It is a measurement of a material’s ability to protect workers against arc flashes and other discharges of energy, and it is defined as the point at which the material exhibits a 50% probability of break-open.
Safeopedia Explains Energy Break-Open Threshold (EBT)
It is important to note that a break-open is a break in the material of at least 1.6 cm2, or 0.5 in2. For the purpose of safety, this minimum amount of break-open refers to the point at which the worker wearing the broken-open material faces a 50% probability of experiencing a second-degree burn due to exposure to the incident energy.
The energy break-open threshold is one of two criteria used to determine the arc rating of a piece of clothing or other wearable material used as personal protective equipment (PPE) against arc flashes and other forms of incident energy. The other criteria is the arc thermal performance value (APTV), which is the point at which a material that has not yet experienced break-open transmits enough heat that the wearer has a 50% chance of receiving a second-degree burn. Both the EBT and APTV of a given material or garment are measured with a single test, and the lowest value is used to determine the material’s arc rating.
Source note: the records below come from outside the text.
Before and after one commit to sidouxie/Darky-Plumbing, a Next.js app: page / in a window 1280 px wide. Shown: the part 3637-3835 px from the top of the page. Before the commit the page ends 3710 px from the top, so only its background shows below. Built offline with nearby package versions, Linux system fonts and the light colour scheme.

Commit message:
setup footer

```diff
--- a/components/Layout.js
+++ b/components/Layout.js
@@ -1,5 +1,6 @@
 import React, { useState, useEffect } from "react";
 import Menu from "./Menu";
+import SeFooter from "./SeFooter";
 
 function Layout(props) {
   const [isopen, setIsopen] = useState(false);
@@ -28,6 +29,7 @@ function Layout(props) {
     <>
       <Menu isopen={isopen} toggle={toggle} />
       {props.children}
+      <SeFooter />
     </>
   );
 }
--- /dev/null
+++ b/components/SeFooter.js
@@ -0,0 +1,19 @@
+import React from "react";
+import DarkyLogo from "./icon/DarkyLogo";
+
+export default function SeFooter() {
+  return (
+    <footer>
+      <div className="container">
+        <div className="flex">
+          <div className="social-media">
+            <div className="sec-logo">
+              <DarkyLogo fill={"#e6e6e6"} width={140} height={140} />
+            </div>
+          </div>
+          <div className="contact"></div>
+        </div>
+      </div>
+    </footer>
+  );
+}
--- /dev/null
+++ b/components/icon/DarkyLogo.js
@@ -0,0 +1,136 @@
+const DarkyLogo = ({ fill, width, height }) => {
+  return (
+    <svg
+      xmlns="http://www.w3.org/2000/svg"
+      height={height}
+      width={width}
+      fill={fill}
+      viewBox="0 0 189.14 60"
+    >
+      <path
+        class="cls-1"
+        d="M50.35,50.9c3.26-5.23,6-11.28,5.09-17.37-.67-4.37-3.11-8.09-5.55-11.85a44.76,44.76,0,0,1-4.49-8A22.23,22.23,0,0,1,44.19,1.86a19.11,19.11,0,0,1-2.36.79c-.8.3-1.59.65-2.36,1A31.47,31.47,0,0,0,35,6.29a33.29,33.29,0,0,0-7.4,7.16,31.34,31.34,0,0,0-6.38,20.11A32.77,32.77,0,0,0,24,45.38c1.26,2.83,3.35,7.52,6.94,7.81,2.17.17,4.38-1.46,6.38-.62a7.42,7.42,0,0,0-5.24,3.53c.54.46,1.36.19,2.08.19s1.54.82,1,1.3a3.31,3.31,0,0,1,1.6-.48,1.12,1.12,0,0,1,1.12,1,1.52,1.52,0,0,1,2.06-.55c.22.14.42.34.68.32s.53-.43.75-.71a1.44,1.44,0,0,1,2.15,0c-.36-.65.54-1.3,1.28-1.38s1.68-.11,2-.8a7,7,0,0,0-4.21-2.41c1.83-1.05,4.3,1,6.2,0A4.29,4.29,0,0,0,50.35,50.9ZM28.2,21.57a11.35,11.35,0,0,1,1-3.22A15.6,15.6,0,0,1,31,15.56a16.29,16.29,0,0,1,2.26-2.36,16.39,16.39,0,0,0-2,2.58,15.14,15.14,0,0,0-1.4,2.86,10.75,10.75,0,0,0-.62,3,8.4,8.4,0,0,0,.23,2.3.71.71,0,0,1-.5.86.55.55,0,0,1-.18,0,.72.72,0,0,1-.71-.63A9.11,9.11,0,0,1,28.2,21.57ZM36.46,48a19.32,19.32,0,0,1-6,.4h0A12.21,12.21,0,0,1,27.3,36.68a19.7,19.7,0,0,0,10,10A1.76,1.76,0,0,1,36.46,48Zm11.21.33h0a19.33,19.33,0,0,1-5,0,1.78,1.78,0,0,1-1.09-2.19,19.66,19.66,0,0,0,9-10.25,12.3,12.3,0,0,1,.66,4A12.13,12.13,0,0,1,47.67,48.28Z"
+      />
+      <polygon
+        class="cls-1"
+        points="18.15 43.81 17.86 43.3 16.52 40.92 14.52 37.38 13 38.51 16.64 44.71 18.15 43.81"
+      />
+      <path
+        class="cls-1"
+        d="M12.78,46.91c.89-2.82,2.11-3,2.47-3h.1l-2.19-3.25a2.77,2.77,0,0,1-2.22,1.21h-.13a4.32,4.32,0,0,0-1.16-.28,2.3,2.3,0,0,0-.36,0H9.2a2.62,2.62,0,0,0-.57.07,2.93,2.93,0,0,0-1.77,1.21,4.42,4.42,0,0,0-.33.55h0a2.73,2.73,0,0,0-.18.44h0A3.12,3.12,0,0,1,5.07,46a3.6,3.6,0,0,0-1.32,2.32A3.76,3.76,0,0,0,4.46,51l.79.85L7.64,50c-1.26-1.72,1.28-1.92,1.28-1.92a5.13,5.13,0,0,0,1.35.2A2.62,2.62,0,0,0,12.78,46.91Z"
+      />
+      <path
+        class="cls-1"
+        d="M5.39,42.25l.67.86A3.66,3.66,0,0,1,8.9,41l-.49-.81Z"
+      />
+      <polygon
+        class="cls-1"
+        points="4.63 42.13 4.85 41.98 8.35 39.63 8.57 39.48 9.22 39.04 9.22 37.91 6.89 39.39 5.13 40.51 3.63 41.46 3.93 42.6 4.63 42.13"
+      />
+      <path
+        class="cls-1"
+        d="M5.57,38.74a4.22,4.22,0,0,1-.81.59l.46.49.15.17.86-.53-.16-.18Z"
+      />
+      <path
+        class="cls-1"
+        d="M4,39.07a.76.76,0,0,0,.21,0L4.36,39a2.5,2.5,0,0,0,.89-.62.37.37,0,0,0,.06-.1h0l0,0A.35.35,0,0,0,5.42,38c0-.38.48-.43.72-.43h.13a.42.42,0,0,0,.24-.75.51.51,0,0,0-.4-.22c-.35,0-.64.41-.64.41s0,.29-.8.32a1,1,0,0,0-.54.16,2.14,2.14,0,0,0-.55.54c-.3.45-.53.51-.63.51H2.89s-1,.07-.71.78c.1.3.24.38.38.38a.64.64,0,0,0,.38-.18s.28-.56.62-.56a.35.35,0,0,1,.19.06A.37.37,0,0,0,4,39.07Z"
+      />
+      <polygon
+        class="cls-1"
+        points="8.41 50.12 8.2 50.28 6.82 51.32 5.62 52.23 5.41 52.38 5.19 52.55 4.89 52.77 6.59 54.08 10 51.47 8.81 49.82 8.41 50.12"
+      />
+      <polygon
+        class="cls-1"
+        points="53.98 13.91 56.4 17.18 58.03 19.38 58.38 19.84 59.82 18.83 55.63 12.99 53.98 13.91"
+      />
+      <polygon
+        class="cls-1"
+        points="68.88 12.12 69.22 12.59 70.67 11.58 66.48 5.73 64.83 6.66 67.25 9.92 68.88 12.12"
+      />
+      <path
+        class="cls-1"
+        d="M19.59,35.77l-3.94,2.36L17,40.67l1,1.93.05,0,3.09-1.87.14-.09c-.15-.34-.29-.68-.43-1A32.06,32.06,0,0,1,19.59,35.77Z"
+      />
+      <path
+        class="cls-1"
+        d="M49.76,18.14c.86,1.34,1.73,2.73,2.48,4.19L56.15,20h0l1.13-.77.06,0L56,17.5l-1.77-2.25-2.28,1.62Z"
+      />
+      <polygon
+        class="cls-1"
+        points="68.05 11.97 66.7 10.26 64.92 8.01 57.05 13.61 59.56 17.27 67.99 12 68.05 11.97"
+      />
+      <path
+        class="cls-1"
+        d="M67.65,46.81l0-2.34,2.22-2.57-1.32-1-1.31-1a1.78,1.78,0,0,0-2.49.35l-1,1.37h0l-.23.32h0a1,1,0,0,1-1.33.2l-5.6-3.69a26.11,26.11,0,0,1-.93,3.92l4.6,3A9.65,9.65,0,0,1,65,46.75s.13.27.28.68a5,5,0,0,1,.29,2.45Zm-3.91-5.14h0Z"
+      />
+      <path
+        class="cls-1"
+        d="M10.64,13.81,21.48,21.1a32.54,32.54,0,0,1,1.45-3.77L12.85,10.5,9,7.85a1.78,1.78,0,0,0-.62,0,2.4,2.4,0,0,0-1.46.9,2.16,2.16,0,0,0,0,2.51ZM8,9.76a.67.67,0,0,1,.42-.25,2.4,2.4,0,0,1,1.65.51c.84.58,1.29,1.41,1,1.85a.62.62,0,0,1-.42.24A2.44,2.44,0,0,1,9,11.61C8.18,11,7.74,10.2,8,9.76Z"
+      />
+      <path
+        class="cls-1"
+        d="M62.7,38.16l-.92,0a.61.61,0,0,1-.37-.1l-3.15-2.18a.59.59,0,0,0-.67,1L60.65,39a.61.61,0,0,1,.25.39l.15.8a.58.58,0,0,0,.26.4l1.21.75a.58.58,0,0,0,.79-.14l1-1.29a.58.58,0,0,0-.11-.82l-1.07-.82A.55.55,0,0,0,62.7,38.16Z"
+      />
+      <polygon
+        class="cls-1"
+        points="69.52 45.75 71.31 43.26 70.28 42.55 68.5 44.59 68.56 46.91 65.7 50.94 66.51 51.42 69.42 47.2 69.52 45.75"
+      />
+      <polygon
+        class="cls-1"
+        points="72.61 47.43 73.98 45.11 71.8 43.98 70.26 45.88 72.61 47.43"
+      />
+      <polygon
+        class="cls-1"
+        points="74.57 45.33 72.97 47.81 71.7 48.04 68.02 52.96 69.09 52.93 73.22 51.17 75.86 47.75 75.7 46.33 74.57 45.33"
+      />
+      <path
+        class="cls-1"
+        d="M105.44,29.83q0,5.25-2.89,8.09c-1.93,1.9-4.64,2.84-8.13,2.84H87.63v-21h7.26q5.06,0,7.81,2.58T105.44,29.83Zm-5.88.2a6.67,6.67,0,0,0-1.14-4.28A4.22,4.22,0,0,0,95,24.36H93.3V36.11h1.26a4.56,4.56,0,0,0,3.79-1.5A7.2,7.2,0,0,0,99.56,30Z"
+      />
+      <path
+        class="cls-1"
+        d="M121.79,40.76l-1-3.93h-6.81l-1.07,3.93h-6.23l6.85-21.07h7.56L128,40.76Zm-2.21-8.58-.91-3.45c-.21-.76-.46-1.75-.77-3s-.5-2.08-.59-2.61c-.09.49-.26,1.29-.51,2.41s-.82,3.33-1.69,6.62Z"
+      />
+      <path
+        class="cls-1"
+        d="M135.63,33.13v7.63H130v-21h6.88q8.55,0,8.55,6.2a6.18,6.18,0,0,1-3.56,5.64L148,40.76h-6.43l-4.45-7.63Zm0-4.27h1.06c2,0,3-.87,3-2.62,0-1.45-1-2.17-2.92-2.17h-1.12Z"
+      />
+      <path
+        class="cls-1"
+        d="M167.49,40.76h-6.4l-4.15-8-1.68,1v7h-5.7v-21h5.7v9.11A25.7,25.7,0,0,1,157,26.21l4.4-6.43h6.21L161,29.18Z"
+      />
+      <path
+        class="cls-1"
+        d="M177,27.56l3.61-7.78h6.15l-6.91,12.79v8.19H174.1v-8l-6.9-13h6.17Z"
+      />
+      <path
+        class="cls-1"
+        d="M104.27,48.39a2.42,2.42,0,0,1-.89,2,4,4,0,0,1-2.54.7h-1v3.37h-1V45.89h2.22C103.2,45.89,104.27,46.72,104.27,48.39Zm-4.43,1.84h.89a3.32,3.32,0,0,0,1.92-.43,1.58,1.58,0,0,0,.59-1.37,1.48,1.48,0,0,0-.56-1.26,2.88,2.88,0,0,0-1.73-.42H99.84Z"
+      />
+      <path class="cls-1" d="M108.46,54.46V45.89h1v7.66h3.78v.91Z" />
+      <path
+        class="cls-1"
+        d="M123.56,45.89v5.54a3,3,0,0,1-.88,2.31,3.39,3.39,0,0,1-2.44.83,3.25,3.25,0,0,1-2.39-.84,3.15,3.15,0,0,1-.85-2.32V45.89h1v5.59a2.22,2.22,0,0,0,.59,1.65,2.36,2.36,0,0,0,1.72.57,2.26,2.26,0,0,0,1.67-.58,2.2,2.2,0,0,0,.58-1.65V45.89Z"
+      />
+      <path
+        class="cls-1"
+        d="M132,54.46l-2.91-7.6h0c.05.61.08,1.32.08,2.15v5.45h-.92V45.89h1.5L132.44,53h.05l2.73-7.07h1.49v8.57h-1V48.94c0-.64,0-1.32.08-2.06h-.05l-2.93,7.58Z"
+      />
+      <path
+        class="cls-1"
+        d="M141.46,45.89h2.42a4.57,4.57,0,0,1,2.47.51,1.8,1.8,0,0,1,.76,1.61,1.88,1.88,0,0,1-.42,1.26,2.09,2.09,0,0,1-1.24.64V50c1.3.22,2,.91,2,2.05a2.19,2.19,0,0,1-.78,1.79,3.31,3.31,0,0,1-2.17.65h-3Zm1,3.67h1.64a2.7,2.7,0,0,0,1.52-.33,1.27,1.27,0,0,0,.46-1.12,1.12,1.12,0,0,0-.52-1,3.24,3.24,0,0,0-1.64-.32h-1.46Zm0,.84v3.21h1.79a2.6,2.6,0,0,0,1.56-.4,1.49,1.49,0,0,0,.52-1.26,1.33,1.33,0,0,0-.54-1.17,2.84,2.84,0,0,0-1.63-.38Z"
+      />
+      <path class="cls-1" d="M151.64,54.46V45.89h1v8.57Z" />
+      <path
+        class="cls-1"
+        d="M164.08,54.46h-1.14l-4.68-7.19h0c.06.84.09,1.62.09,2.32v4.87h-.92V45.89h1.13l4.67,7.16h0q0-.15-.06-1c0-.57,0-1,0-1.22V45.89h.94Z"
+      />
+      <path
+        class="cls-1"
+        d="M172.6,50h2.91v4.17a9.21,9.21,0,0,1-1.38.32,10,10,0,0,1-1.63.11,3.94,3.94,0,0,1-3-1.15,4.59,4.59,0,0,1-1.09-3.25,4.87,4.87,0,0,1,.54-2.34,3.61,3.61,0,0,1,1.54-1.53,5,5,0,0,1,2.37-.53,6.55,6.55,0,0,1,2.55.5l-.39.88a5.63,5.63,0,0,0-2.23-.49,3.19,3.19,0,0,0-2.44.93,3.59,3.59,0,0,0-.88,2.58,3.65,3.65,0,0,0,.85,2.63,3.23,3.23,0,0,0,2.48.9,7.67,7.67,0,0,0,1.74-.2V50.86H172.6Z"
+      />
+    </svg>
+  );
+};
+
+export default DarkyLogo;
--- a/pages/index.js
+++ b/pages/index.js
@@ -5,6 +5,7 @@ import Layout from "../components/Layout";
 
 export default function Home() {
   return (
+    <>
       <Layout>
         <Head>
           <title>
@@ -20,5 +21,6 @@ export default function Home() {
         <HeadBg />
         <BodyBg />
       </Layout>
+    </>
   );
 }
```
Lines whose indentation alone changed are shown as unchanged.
The most common testing standards used to determine EBT and APTV are ASTM F1959 and IEC/EN 61482-1-1. Both standards use virtually identical tests to identify a material’s arc rating. As the United States and many other jurisdictions require the use of arc-rated PPE in workplaces, these testing standards have legal weight in determining whether a given garment provides sufficient protection to workers who are exposed to an electrical hazard.